■ TASK GOAL ■
Before printing the listing, strip out its pictures and keep everything else exact.

*** GIVEN DATA Section Begins ***

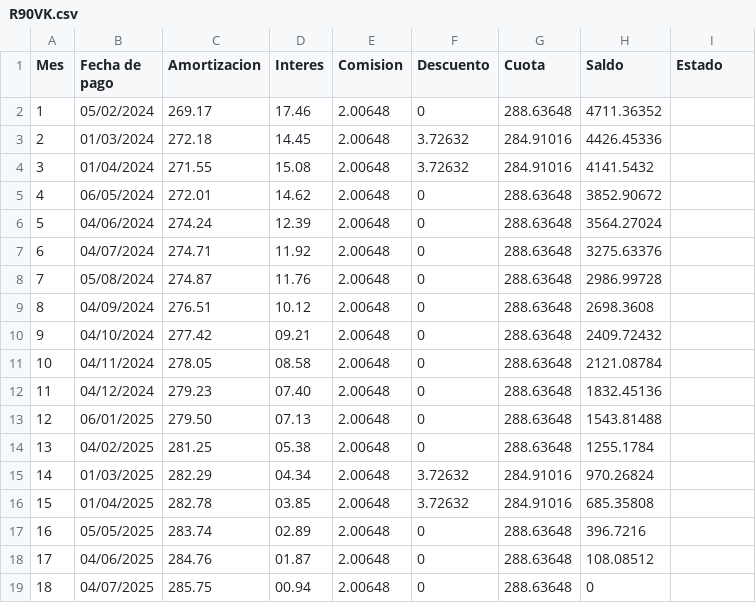
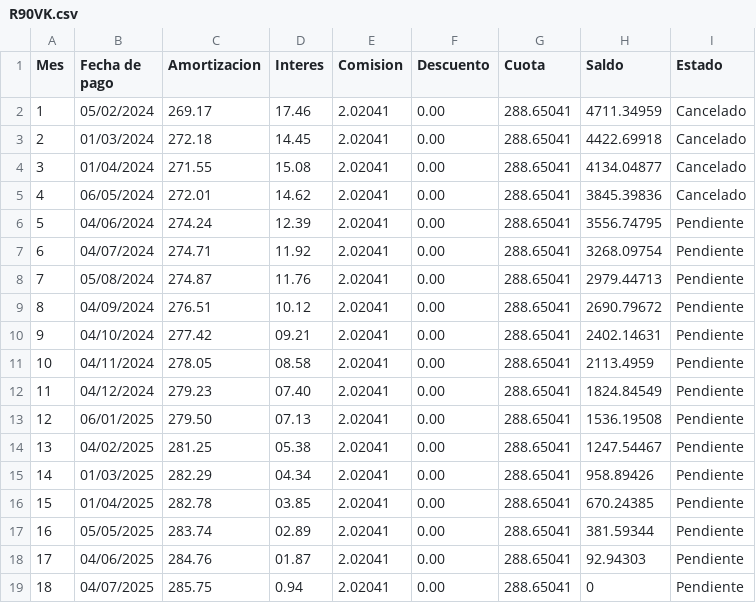
Before and after one commit to LeonidasGarcia/programa-seguimiento-de-deudas, a CSV file: datos/csvDatosDeuda/R90VK.csv, drawn as a sheet.

```diff
--- a/datos/csvDatosDeuda/R90VK.csv
+++ b/datos/csvDatosDeuda/R90VK.csv
@@ -1,19 +1,19 @@
 Mes;Fecha de pago;Amortizacion;Interes;Comision;Descuento;Cuota;Saldo;Estado
-1;05/02/2024;269.17;17.46;2.00648;0;288.63648;4711.36352;
-2;01/03/2024;272.18;14.45;2.00648;3.72632;284.91016;4426.45336;
-3;01/04/2024;271.55;15.08;2.00648;3.72632;284.91016;4141.5432;
-4;06/05/2024;272.01;14.62;2.00648;0;288.63648;3852.90672;
-5;04/06/2024;274.24;12.39;2.00648;0;288.63648;3564.27024;
-6;04/07/2024;274.71;11.92;2.00648;0;288.63648;3275.63376;
-7;05/08/2024;274.87;11.76;2.00648;0;288.63648;2986.99728;
-8;04/09/2024;276.51;10.12;2.00648;0;288.63648;2698.3608;
-9;04/10/2024;277.42;09.21;2.00648;0;288.63648;2409.72432;
-10;04/11/2024;278.05;08.58;2.00648;0;288.63648;2121.08784;
-11;04/12/2024;279.23;07.40;2.00648;0;288.63648;1832.45136;
-12;06/01/2025;279.50;07.13;2.00648;0;288.63648;1543.81488;
-13;04/02/2025;281.25;05.38;2.00648;0;288.63648;1255.1784;
-14;01/03/2025;282.29;04.34;2.00648;3.72632;284.91016;970.26824;
-15;01/04/2025;282.78;03.85;2.00648;3.72632;284.91016;685.35808;
-16;05/05/2025;283.74;02.89;2.00648;0;288.63648;396.7216;
-17;04/06/2025;284.76;01.87;2.00648;0;288.63648;108.08512;
-18;04/07/2025;285.75;00.94;2.00648;0;288.63648;0;
+1;05/02/2024;269.17;17.46;2.02041;0.00;288.65041;4711.34959;Cancelado
+2;01/03/2024;272.18;14.45;2.02041;0.00;288.65041;4422.69918;Cancelado
+3;01/04/2024;271.55;15.08;2.02041;0.00;288.65041;4134.04877;Cancelado
+4;06/05/2024;272.01;14.62;2.02041;0.00;288.65041;3845.39836;Cancelado
+5;04/06/2024;274.24;12.39;2.02041;0.00;288.65041;3556.74795;Pendiente
+6;04/07/2024;274.71;11.92;2.02041;0.00;288.65041;3268.09754;Pendiente
+7;05/08/2024;274.87;11.76;2.02041;0.00;288.65041;2979.44713;Pendiente
+8;04/09/2024;276.51;10.12;2.02041;0.00;288.65041;2690.79672;Pendiente
+9;04/10/2024;277.42;09.21;2.02041;0.00;288.65041;2402.14631;Pendiente
+10;04/11/2024;278.05;08.58;2.02041;0.00;288.65041;2113.4959;Pendiente
+11;04/12/2024;279.23;07.40;2.02041;0.00;288.65041;1824.84549;Pendiente
+12;06/01/2025;279.50;07.13;2.02041;0.00;288.65041;1536.19508;Pendiente
+13;04/02/2025;281.25;05.38;2.02041;0.00;288.65041;1247.54467;Pendiente
+14;01/03/2025;282.29;04.34;2.02041;0.00;288.65041;958.89426;Pendiente
+15;01/04/2025;282.78;03.85;2.02041;0.00;288.65041;670.24385;Pendiente
+16;05/05/2025;283.74;02.89;2.02041;0.00;288.65041;381.59344;Pendiente
+17;04/06/2025;284.76;01.87;2.02041;0.00;288.65041;92.94303;Pendiente
+18;04/07/2025;285.75;0.94;2.02041;0.00;288.65041;0;Pendiente
```
Also changed, not shown: datos/csvDatosDeuda/1R8RE.csv, datos/csvDatosDeuda/52MSJ.csv, 37 other files.
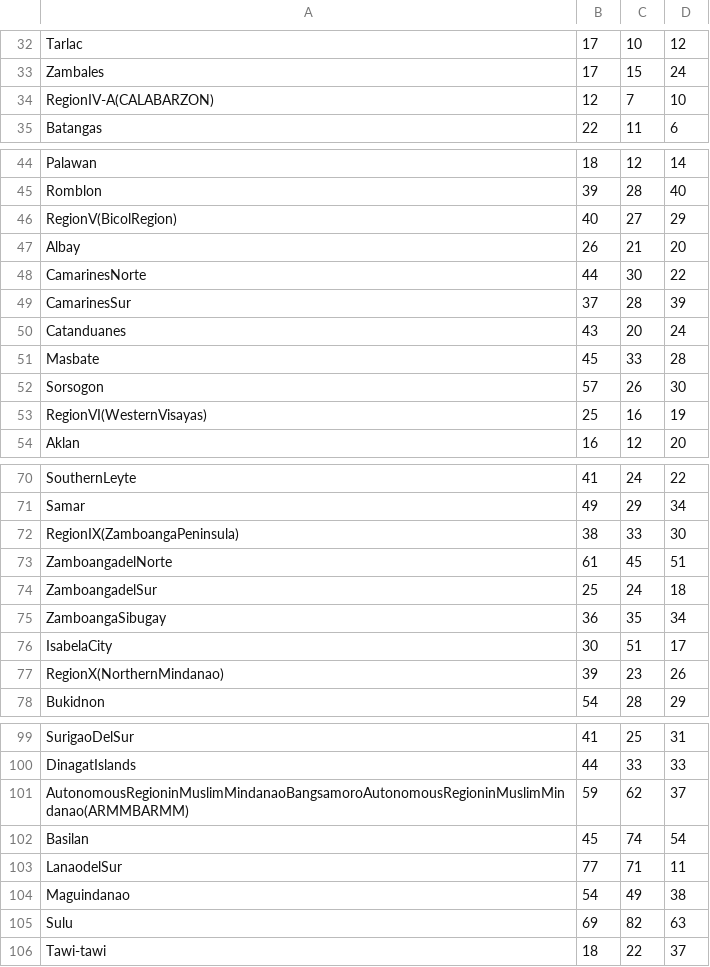
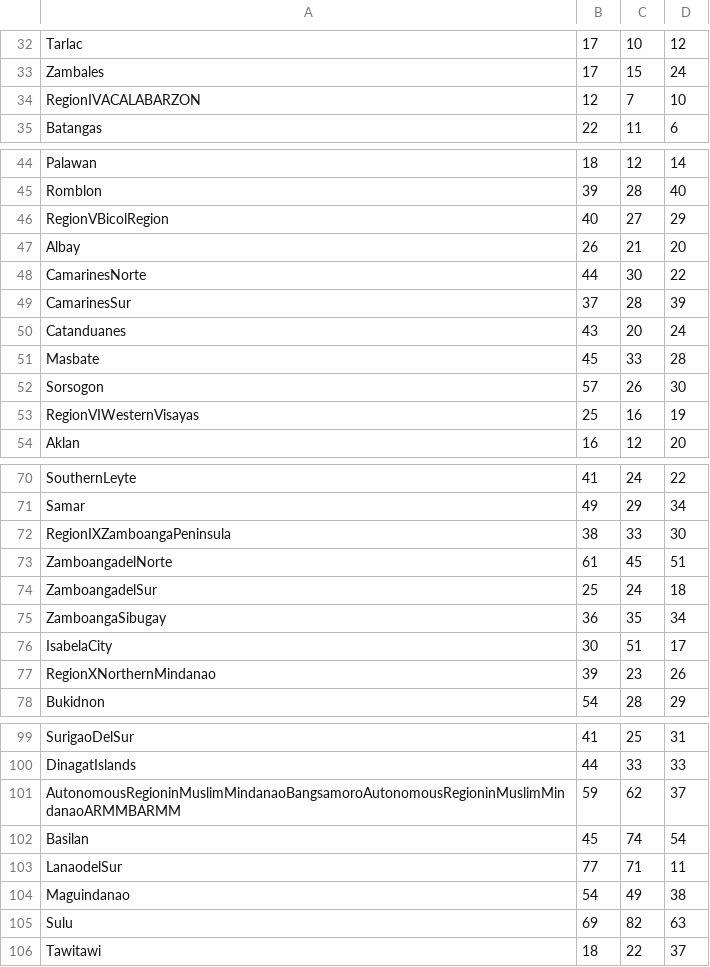
Before and after one commit to Pr0gr4m3/Dataset, a CSV file: Poverty.csv, drawn as a sheet; only a part is shown, gaps mark what is left out; the diff covers the shown part only.

```diff
--- a/Poverty.csv
+++ b/Poverty.csv
@@ -33,3 +33,3 @@ Tarlac,17,10,12
 Zambales,17,15,24
-RegionIV-A(CALABARZON),12,7,10
+RegionIVACALABARZON,12,7,10
 Batangas,22,11,6
@@ -45,3 +45,3 @@ Palawan,18,12,14
 Romblon,39,28,40
-RegionV(BicolRegion),40,27,29
+RegionVBicolRegion,40,27,29
 Albay,26,21,20
@@ -52,3 +52,3 @@ Masbate,45,33,28
 Sorsogon,57,26,30
-RegionVI(WesternVisayas),25,16,19
+RegionVIWesternVisayas,25,16,19
 Aklan,16,12,20
@@ -71,3 +71,3 @@ SouthernLeyte,41,24,22
 Samar,49,29,34
-RegionIX(ZamboangaPeninsula),38,33,30
+RegionIXZamboangaPeninsula,38,33,30
 ZamboangadelNorte,61,45,51
@@ -76,3 +76,3 @@ ZamboangaSibugay,36,35,34
 IsabelaCity,30,51,17
-RegionX(NorthernMindanao),39,23,26
+RegionXNorthernMindanao,39,23,26
 Bukidnon,54,28,29
@@ -100,3 +100,3 @@ SurigaoDelSur,41,25,31
 DinagatIslands,44,33,33
-AutonomousRegioninMuslimMindanaoBangsamoroAutonomousRegioninMuslimMindanao(ARMMBARMM),59,62,37
+AutonomousRegioninMuslimMindanaoBangsamoroAutonomousRegioninMuslimMindanaoARMMBARMM,59,62,37
 Basilan,45,74,54
@@ -105,2 +105,2 @@ Maguindanao,54,49,38
 Sulu,69,82,63
-Tawi-tawi,18,22,37
+Tawitawi,18,22,37
```
Also changed, not shown: 10 edited cells elsewhere in this file.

*** GIVEN DATA Section Ends ***

■ THE ANSWER ■
Before and after one commit to LeonidasGarcia/programa-seguimiento-de-deudas, a CSV file: datos/csvDatosDeuda/R90VK.csv, drawn as a sheet.

```diff
--- a/datos/csvDatosDeuda/R90VK.csv
+++ b/datos/csvDatosDeuda/R90VK.csv
@@ -1,19 +1,19 @@
 Mes;Fecha de pago;Amortizacion;Interes;Comision;Descuento;Cuota;Saldo;Estado
-1;05/02/2024;269.17;17.46;2.00648;0;288.63648;4711.36352;
-2;01/03/2024;272.18;14.45;2.00648;3.72632;284.91016;4426.45336;
-3;01/04/2024;271.55;15.08;2.00648;3.72632;284.91016;4141.5432;
-4;06/05/2024;272.01;14.62;2.00648;0;288.63648;3852.90672;
-5;04/06/2024;274.24;12.39;2.00648;0;288.63648;3564.27024;
-6;04/07/2024;274.71;11.92;2.00648;0;288.63648;3275.63376;
-7;05/08/2024;274.87;11.76;2.00648;0;288.63648;2986.99728;
-8;04/09/2024;276.51;10.12;2.00648;0;288.63648;2698.3608;
-9;04/10/2024;277.42;09.21;2.00648;0;288.63648;2409.72432;
-10;04/11/2024;278.05;08.58;2.00648;0;288.63648;2121.08784;
-11;04/12/2024;279.23;07.40;2.00648;0;288.63648;1832.45136;
-12;06/01/2025;279.50;07.13;2.00648;0;288.63648;1543.81488;
-13;04/02/2025;281.25;05.38;2.00648;0;288.63648;1255.1784;
-14;01/03/2025;282.29;04.34;2.00648;3.72632;284.91016;970.26824;
-15;01/04/2025;282.78;03.85;2.00648;3.72632;284.91016;685.35808;
-16;05/05/2025;283.74;02.89;2.00648;0;288.63648;396.7216;
-17;04/06/2025;284.76;01.87;2.00648;0;288.63648;108.08512;
-18;04/07/2025;285.75;00.94;2.00648;0;288.63648;0;
+1;05/02/2024;269.17;17.46;2.02041;0.00;288.65041;4711.34959;Cancelado
+2;01/03/2024;272.18;14.45;2.02041;0.00;288.65041;4422.69918;Cancelado
+3;01/04/2024;271.55;15.08;2.02041;0.00;288.65041;4134.04877;Cancelado
+4;06/05/2024;272.01;14.62;2.02041;0.00;288.65041;3845.39836;Cancelado
+5;04/06/2024;274.24;12.39;2.02041;0.00;288.65041;3556.74795;Pendiente
+6;04/07/2024;274.71;11.92;2.02041;0.00;288.65041;3268.09754;Pendiente
+7;05/08/2024;274.87;11.76;2.02041;0.00;288.65041;2979.44713;Pendiente
+8;04/09/2024;276.51;10.12;2.02041;0.00;288.65041;2690.79672;Pendiente
+9;04/10/2024;277.42;09.21;2.02041;0.00;288.65041;2402.14631;Pendiente
+10;04/11/2024;278.05;08.58;2.02041;0.00;288.65041;2113.4959;Pendiente
+11;04/12/2024;279.23;07.40;2.02041;0.00;288.65041;1824.84549;Pendiente
+12;06/01/2025;279.50;07.13;2.02041;0.00;288.65041;1536.19508;Pendiente
+13;04/02/2025;281.25;05.38;2.02041;0.00;288.65041;1247.54467;Pendiente
+14;01/03/2025;282.29;04.34;2.02041;0.00;288.65041;958.89426;Pendiente
+15;01/04/2025;282.78;03.85;2.02041;0.00;288.65041;670.24385;Pendiente
+16;05/05/2025;283.74;02.89;2.02041;0.00;288.65041;381.59344;Pendiente
+17;04/06/2025;284.76;01.87;2.02041;0.00;288.65041;92.94303;Pendiente
+18;04/07/2025;285.75;0.94;2.02041;0.00;288.65041;0;Pendiente
```
Also changed, not shown: datos/csvDatosDeuda/1R8RE.csv, datos/csvDatosDeuda/52MSJ.csv, 37 other files.
Before and after one commit to Pr0gr4m3/Dataset, a CSV file: Poverty.csv, drawn as a sheet; only a part is shown, gaps mark what is left out; the diff covers the shown part only.

```diff
--- a/Poverty.csv
+++ b/Poverty.csv
@@ -33,3 +33,3 @@ Tarlac,17,10,12
 Zambales,17,15,24
-RegionIV-A(CALABARZON),12,7,10
+RegionIVACALABARZON,12,7,10
 Batangas,22,11,6
@@ -45,3 +45,3 @@ Palawan,18,12,14
 Romblon,39,28,40
-RegionV(BicolRegion),40,27,29
+RegionVBicolRegion,40,27,29
 Albay,26,21,20
@@ -52,3 +52,3 @@ Masbate,45,33,28
 Sorsogon,57,26,30
-RegionVI(WesternVisayas),25,16,19
+RegionVIWesternVisayas,25,16,19
 Aklan,16,12,20
@@ -71,3 +71,3 @@ SouthernLeyte,41,24,22
 Samar,49,29,34
-RegionIX(ZamboangaPeninsula),38,33,30
+RegionIXZamboangaPeninsula,38,33,30
 ZamboangadelNorte,61,45,51
@@ -76,3 +76,3 @@ ZamboangaSibugay,36,35,34
 IsabelaCity,30,51,17
-RegionX(NorthernMindanao),39,23,26
+RegionXNorthernMindanao,39,23,26
 Bukidnon,54,28,29
@@ -100,3 +100,3 @@ SurigaoDelSur,41,25,31
 DinagatIslands,44,33,33
-AutonomousRegioninMuslimMindanaoBangsamoroAutonomousRegioninMuslimMindanao(ARMMBARMM),59,62,37
+AutonomousRegioninMuslimMindanaoBangsamoroAutonomousRegioninMuslimMindanaoARMMBARMM,59,62,37
 Basilan,45,74,54
@@ -105,2 +105,2 @@ Maguindanao,54,49,38
 Sulu,69,82,63
-Tawi-tawi,18,22,37
+Tawitawi,18,22,37
```
Also changed, not shown: 10 edited cells elsewhere in this file.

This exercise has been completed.